Work to be completed: Every entry that follows should be output exactly, and every image in it left out.

Input material:
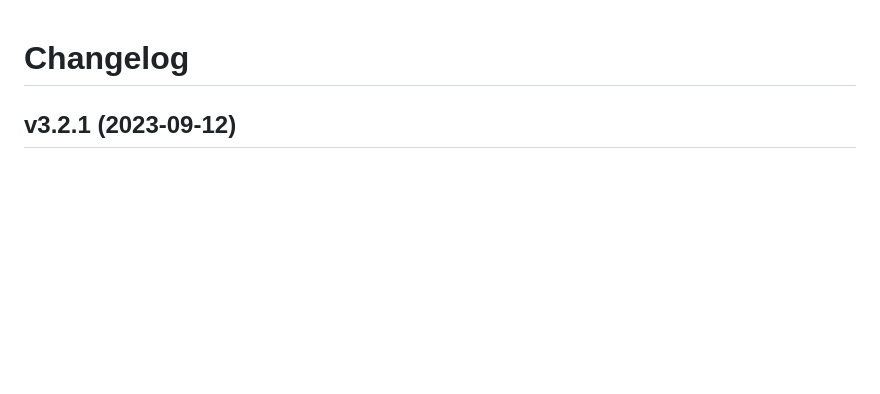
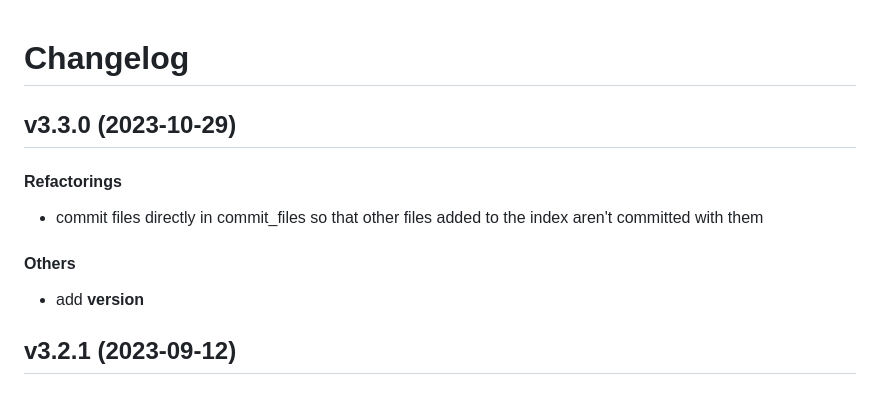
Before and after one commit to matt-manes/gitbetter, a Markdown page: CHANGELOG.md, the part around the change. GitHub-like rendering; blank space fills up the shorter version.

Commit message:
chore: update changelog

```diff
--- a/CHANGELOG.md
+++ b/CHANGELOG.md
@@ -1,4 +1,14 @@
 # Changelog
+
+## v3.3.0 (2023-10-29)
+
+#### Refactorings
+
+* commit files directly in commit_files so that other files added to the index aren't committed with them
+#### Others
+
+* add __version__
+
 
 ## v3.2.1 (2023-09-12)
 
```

Output for this task:
Before and after one commit to matt-manes/gitbetter, a Markdown page: CHANGELOG.md, the part around the change. GitHub-like rendering; blank space fills up the shorter version.

Commit message:
chore: update changelog

```diff
--- a/CHANGELOG.md
+++ b/CHANGELOG.md
@@ -1,4 +1,14 @@
 # Changelog
+
+## v3.3.0 (2023-10-29)
+
+#### Refactorings
+
+* commit files directly in commit_files so that other files added to the index aren't committed with them
+#### Others
+
+* add __version__
+
 
 ## v3.2.1 (2023-09-12)
 
```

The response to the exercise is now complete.